Generation costs for solar photovoltaics and wind energy have decreased at an impressive pace in recent years. Due to falling costs, wind power and solar photovoltaics are the fastest-growing sources of electricity globally, and they are expected to make up a considerable
share of the electricity mix in the near future.
Wind energy and solar energy are weather dependent. As the share of variable renewable energy sources (vRES) increases, fundamental changes to grid operation become necessary. Many researchers and policymakers are therefore looking at countries in which variable renewables already make up a considerable share of the electricity supply. Integrating high shares of vRES can be a challenge for system operators. Yet countries with high shares of vRES appear to fare quite well, and the reliability of electricity supply continues to be very high. For example, key indicators such as the System Average Interruption Duration Index (SAIDI) and the loss of load expectation (LOLE) show that the power system in Germany is among the most stable in the world, despite its rising share of vRES and decreasing level of baseload production: High grid reliability and the integration of increasing shares of renewables need not be incompatible.
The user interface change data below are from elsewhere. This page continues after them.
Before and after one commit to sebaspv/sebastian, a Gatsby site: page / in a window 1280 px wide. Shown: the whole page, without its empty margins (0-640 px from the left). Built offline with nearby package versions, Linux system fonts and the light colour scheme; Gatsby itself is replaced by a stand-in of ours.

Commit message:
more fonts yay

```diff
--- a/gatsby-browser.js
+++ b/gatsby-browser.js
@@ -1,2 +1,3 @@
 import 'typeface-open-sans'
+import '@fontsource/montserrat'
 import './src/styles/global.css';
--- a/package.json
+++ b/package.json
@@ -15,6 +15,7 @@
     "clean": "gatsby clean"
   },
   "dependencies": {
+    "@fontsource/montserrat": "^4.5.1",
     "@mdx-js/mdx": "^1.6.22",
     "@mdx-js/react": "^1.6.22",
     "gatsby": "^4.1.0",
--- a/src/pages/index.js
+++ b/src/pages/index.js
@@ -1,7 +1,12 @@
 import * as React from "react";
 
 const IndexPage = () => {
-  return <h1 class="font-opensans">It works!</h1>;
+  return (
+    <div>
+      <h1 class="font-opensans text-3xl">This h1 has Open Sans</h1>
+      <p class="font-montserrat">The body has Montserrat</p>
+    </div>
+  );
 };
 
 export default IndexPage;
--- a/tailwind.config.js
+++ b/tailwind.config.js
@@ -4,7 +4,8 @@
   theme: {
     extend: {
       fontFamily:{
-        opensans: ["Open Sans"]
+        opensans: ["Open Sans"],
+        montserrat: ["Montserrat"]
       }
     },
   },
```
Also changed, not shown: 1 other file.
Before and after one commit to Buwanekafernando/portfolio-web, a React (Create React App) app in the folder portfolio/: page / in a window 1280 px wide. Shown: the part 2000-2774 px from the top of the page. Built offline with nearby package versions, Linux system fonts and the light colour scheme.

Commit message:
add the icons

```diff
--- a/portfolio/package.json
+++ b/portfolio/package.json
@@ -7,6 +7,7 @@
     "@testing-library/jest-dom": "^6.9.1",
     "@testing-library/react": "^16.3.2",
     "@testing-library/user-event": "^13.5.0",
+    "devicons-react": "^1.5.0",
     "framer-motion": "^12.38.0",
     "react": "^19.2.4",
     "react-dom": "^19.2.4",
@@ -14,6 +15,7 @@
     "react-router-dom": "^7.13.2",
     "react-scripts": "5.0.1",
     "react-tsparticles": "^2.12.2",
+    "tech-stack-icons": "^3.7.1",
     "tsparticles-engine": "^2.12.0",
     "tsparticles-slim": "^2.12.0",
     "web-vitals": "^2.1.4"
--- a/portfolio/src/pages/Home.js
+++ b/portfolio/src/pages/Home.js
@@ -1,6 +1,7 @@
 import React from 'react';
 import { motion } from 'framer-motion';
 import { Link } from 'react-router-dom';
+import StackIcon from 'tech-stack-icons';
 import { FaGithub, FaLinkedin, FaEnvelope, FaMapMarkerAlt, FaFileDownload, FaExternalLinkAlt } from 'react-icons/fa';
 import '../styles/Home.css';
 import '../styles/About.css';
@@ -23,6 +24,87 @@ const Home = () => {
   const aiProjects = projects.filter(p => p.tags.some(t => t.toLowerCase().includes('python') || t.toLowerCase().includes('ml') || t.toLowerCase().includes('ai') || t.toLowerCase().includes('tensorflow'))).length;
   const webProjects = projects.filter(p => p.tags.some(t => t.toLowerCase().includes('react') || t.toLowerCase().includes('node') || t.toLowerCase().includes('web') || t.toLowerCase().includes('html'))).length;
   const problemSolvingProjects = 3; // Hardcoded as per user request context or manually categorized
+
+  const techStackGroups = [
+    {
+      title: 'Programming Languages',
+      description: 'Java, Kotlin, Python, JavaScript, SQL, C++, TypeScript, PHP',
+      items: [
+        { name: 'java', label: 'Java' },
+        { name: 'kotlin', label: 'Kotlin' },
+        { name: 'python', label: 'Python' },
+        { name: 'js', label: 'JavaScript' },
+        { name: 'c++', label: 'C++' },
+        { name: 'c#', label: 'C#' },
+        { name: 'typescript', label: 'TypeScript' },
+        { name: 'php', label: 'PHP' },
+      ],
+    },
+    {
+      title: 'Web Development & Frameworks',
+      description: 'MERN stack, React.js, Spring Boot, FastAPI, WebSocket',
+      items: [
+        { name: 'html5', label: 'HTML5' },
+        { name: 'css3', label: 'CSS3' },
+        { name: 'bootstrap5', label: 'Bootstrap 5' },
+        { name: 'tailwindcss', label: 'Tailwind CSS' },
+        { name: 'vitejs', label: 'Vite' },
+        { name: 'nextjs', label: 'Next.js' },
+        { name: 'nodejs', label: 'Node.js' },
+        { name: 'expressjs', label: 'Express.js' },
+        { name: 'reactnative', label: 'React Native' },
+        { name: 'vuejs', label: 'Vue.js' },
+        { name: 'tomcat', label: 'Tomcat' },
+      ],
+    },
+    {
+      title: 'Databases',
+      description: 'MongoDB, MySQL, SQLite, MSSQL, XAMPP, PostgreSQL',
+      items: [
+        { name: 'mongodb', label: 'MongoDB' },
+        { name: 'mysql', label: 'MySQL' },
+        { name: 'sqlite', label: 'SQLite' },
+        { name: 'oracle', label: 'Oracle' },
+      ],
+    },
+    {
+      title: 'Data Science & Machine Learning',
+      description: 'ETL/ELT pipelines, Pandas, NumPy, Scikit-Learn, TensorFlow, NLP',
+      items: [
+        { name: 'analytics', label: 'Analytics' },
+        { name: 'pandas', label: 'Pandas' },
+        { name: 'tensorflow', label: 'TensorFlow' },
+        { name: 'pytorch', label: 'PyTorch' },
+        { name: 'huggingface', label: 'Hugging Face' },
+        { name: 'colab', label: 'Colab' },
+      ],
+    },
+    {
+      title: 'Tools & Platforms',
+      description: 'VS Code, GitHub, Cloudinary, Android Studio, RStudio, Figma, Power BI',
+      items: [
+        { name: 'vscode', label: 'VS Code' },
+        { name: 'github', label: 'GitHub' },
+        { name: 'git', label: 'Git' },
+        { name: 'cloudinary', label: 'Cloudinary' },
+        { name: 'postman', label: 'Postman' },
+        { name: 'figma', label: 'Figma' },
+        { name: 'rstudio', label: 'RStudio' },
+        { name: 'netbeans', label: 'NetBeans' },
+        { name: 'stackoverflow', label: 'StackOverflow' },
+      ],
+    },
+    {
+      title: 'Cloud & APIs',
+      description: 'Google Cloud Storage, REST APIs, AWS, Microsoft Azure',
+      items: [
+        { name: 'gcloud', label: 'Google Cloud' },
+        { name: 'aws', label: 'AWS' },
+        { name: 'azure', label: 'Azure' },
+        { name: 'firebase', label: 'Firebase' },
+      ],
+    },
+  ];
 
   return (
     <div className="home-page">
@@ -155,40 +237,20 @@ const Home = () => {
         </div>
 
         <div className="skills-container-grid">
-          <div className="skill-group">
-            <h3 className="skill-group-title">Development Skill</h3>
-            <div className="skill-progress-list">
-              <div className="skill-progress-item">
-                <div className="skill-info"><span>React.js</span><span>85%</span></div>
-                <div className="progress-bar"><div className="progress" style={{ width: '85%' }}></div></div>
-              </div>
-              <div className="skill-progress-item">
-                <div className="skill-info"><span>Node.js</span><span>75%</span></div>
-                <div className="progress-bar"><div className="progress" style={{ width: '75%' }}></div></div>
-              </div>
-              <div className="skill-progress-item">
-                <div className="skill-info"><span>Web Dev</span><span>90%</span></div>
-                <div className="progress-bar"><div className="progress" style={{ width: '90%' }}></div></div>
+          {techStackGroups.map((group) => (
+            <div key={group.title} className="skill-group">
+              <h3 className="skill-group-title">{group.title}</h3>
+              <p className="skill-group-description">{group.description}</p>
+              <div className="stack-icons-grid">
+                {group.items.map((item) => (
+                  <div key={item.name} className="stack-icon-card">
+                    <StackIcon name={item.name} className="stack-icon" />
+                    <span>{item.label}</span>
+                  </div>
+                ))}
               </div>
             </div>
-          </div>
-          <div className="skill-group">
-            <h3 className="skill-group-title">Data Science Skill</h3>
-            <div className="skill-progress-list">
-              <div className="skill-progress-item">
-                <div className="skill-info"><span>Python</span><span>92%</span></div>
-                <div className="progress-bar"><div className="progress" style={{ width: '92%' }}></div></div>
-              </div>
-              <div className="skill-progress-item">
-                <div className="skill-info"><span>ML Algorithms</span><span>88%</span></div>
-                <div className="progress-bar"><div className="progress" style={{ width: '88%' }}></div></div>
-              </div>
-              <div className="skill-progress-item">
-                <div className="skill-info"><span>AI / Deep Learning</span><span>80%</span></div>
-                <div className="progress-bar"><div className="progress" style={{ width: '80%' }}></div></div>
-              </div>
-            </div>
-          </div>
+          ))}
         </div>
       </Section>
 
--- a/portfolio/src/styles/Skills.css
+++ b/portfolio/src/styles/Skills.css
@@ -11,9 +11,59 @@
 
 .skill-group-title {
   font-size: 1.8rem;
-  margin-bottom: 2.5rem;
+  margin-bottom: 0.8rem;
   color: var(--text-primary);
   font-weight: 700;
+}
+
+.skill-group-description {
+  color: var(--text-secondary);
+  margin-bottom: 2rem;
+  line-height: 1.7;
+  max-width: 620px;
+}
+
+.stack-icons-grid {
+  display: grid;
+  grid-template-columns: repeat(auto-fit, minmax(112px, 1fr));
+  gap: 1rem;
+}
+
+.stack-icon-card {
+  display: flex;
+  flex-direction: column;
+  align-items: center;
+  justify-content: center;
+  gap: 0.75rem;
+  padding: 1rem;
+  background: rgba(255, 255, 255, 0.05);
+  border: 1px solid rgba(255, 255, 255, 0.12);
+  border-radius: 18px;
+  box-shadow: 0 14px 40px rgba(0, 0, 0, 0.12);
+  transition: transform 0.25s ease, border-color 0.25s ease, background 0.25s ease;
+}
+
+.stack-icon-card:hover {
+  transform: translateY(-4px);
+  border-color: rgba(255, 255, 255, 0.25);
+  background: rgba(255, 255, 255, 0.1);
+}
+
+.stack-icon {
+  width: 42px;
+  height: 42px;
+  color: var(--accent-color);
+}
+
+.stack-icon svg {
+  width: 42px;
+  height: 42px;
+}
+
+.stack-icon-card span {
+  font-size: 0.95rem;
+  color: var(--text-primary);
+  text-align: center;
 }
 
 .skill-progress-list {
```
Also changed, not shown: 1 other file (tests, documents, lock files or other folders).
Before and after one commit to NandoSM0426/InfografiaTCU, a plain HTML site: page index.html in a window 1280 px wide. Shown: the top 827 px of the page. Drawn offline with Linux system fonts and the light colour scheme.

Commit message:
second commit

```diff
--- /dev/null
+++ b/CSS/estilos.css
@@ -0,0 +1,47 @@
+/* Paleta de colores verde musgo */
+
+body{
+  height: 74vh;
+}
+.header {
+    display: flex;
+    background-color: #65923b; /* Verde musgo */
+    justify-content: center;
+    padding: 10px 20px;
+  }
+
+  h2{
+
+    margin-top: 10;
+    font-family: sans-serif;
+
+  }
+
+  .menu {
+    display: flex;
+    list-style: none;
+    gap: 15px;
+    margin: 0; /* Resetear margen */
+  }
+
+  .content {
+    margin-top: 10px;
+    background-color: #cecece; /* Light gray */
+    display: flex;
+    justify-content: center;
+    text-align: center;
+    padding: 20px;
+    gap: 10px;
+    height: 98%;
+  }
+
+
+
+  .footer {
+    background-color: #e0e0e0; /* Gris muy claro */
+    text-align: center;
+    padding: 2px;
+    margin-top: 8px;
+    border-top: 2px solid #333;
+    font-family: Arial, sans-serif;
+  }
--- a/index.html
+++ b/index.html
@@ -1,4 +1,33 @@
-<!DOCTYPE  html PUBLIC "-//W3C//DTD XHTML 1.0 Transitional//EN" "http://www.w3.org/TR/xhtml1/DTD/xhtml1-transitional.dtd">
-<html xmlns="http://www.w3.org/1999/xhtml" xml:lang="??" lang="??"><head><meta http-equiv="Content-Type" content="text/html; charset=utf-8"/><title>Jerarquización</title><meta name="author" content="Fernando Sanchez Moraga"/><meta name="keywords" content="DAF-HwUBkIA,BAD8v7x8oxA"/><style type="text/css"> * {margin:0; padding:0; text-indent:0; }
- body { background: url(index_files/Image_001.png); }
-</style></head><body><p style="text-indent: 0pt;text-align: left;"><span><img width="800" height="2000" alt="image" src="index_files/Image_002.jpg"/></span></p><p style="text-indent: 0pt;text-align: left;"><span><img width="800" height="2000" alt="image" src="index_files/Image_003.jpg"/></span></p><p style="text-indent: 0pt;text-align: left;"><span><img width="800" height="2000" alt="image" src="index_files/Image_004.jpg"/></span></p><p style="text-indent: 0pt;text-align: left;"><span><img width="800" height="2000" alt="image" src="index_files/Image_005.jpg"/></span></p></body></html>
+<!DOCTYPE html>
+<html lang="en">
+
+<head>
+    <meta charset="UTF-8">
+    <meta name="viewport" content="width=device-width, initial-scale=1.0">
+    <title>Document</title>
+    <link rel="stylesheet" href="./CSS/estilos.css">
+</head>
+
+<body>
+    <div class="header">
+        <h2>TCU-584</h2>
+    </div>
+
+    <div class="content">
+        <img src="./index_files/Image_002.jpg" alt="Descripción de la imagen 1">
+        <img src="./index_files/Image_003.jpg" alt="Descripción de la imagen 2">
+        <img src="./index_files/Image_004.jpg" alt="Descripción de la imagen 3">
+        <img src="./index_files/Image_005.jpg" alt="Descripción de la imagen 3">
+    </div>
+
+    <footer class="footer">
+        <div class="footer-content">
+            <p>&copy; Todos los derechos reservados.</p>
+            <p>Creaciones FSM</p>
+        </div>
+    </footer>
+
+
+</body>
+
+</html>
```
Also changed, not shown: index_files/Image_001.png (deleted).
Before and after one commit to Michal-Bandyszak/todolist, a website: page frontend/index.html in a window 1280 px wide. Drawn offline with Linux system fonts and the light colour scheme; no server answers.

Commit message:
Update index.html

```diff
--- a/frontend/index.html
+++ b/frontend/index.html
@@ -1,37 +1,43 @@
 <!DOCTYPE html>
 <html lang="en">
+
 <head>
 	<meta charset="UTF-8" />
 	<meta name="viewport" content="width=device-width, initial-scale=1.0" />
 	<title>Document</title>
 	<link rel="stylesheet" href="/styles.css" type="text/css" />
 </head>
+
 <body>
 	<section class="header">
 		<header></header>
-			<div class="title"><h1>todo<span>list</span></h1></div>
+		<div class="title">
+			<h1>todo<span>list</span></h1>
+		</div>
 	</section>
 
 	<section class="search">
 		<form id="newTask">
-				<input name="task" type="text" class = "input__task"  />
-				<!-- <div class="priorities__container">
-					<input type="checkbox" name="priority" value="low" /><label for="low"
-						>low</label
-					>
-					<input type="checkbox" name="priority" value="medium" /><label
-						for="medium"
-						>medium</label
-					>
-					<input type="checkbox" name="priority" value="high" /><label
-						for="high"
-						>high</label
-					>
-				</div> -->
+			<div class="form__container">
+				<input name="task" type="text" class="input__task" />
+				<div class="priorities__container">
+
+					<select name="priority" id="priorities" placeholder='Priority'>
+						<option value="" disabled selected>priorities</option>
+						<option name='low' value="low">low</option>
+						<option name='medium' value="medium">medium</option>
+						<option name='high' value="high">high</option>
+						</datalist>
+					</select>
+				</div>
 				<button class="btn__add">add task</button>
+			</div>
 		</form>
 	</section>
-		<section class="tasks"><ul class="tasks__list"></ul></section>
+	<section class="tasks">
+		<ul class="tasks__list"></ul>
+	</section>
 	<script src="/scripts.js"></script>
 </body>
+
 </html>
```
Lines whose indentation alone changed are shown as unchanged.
This paper provides an overview of some of the lessons learned from integrating vRES into the grid of countries that, like Germany and Denmark, have high shares of variable power. Current practices in the context of their regulatory framework will be presented, as well as changes that have been adopted in order to cope with challenges that grid operators have faced along the way. Section 1 describes future trends and challenges for grids in power systems with rising levels of vRES generation. Section 2 focuses on the building of new power lines and transformer stations. Section 3 focuses on system operation and ancillary services.